The task: The records that follow are to be given again exactly. Do not carry over any image.

____ Supplied records

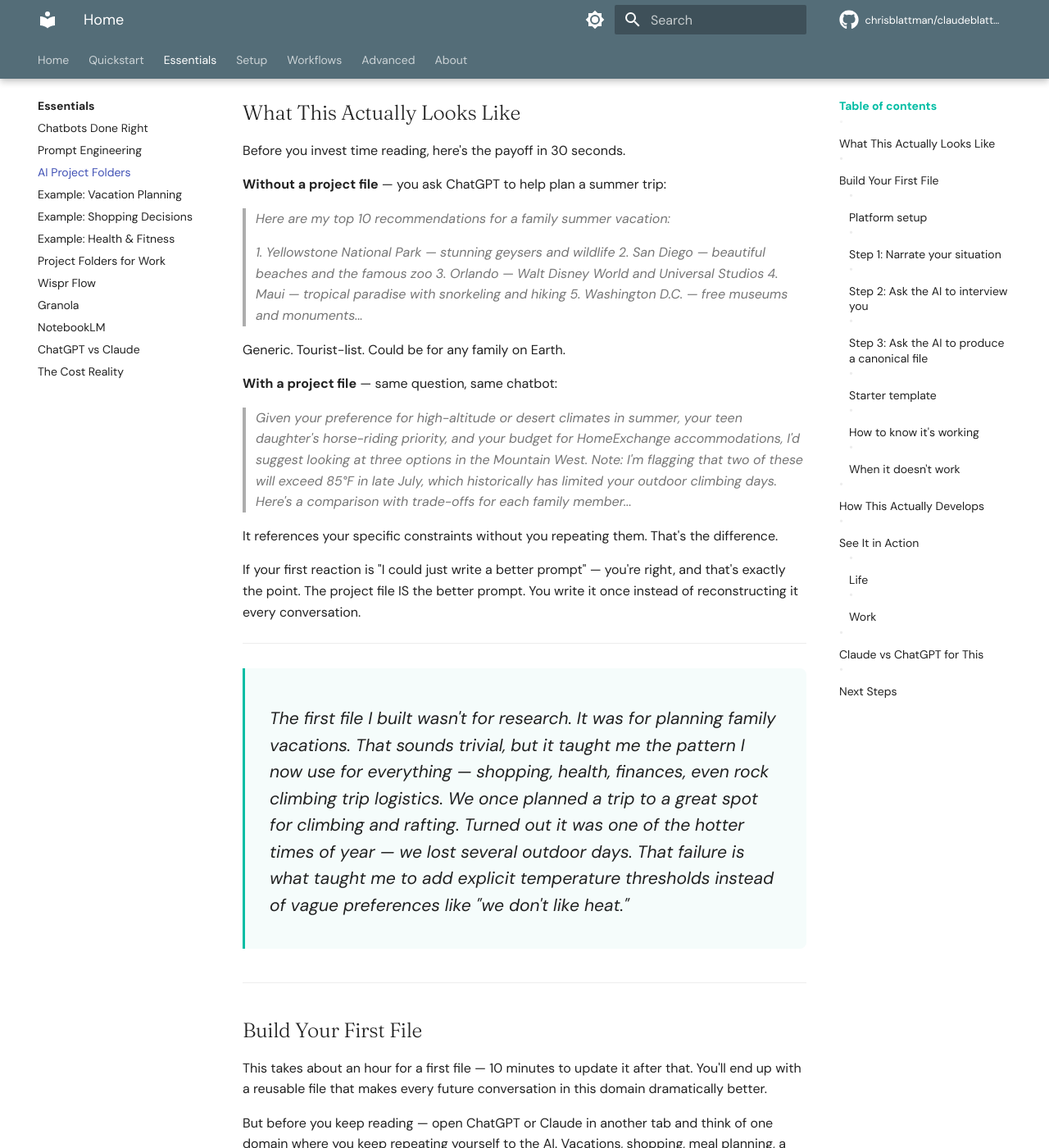
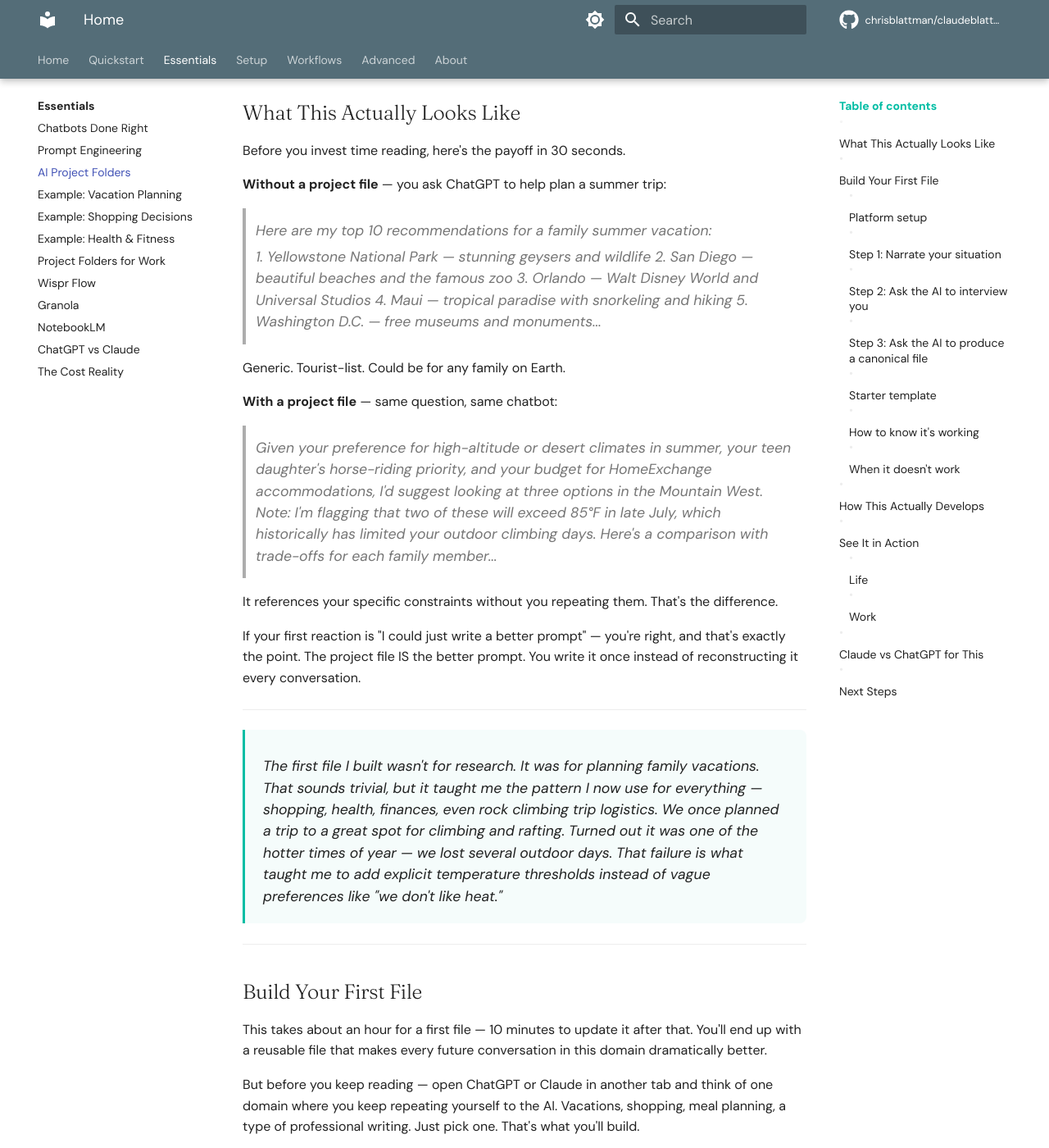
Before and after one commit to XiongfeiLi6/claudeblattman, an MkDocs documentation site: the page built from docs/essentials/project-folders.md, in a window 1280 px wide and 1400 px high, scrolled down 708 px. Shown: the whole window at 82% size. Built offline with MkDocs 1.6.1 and Material for MkDocs 9.7.7, drawn with Linux system fonts in a browser that asks for light colours; comment, search, counter and statistics services are not loaded.

Commit message:
Shrink quote boxes and narrative blocks site-wide
Reduce padding, margins, and font size on narrative-block teasers
and add compact blockquote styling for standard markdown quotes.

Co-Authored-By: Claude Opus 4.6 <noreply@anthropic.com>

```diff
--- a/docs/stylesheets/extra.css
+++ b/docs/stylesheets/extra.css
@@ -305,14 +305,28 @@ h1, h2 {
 }
 
 /* ============================
+   Blockquotes — compact
+   ============================ */
+.md-typeset blockquote {
+  padding: 0.4rem 0.8rem;
+  margin: 0.6rem 0;
+  font-size: 0.88rem;
+  line-height: 1.5;
+}
+
+.md-typeset blockquote p {
+  margin: 0.3rem 0;
+}
+
+/* ============================
    Behind the Build — narrative blocks
    ============================ */
 .narrative-block {
   border-left: 3px solid var(--md-accent-fg-color);
   background: color-mix(in srgb, var(--md-accent-fg-color) 4%, var(--md-default-bg-color));
   border-radius: 0 8px 8px 0;
-  padding: 1.2rem 1.5rem;
-  margin: 1.5rem 0 2rem;
+  padding: 0.7rem 1.1rem;
+  margin: 1rem 0 1.2rem;
 }
 
 [data-md-color-scheme="slate"] .narrative-block {
@@ -321,11 +335,11 @@ h1, h2 {
 
 /* Teaser line — always visible hook */
 .md-typeset .narrative-teaser {
-  font-size: 1.05rem !important;
+  font-size: 0.88rem !important;
   font-style: italic;
   color: var(--md-default-fg-color);
-  margin-bottom: 0.6rem !important;
-  line-height: 1.55;
+  margin-bottom: 0.3rem !important;
+  line-height: 1.5;
 }
 
 .narrative-icon {
```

________

Exercise response:
Before and after one commit to XiongfeiLi6/claudeblattman, an MkDocs documentation site: the page built from docs/essentials/project-folders.md, in a window 1280 px wide and 1400 px high, scrolled down 708 px. Shown: the whole window at 82% size. Built offline with MkDocs 1.6.1 and Material for MkDocs 9.7.7, drawn with Linux system fonts in a browser that asks for light colours; comment, search, counter and statistics services are not loaded.

Commit message:
Shrink quote boxes and narrative blocks site-wide
Reduce padding, margins, and font size on narrative-block teasers
and add compact blockquote styling for standard markdown quotes.

Co-Authored-By: Claude Opus 4.6 <noreply@anthropic.com>

```diff
--- a/docs/stylesheets/extra.css
+++ b/docs/stylesheets/extra.css
@@ -305,14 +305,28 @@ h1, h2 {
 }
 
 /* ============================
+   Blockquotes — compact
+   ============================ */
+.md-typeset blockquote {
+  padding: 0.4rem 0.8rem;
+  margin: 0.6rem 0;
+  font-size: 0.88rem;
+  line-height: 1.5;
+}
+
+.md-typeset blockquote p {
+  margin: 0.3rem 0;
+}
+
+/* ============================
    Behind the Build — narrative blocks
    ============================ */
 .narrative-block {
   border-left: 3px solid var(--md-accent-fg-color);
   background: color-mix(in srgb, var(--md-accent-fg-color) 4%, var(--md-default-bg-color));
   border-radius: 0 8px 8px 0;
-  padding: 1.2rem 1.5rem;
-  margin: 1.5rem 0 2rem;
+  padding: 0.7rem 1.1rem;
+  margin: 1rem 0 1.2rem;
 }
 
 [data-md-color-scheme="slate"] .narrative-block {
@@ -321,11 +335,11 @@ h1, h2 {
 
 /* Teaser line — always visible hook */
 .md-typeset .narrative-teaser {
-  font-size: 1.05rem !important;
+  font-size: 0.88rem !important;
   font-style: italic;
   color: var(--md-default-fg-color);
-  margin-bottom: 0.6rem !important;
-  line-height: 1.55;
+  margin-bottom: 0.3rem !important;
+  line-height: 1.5;
 }
 
 .narrative-icon {
```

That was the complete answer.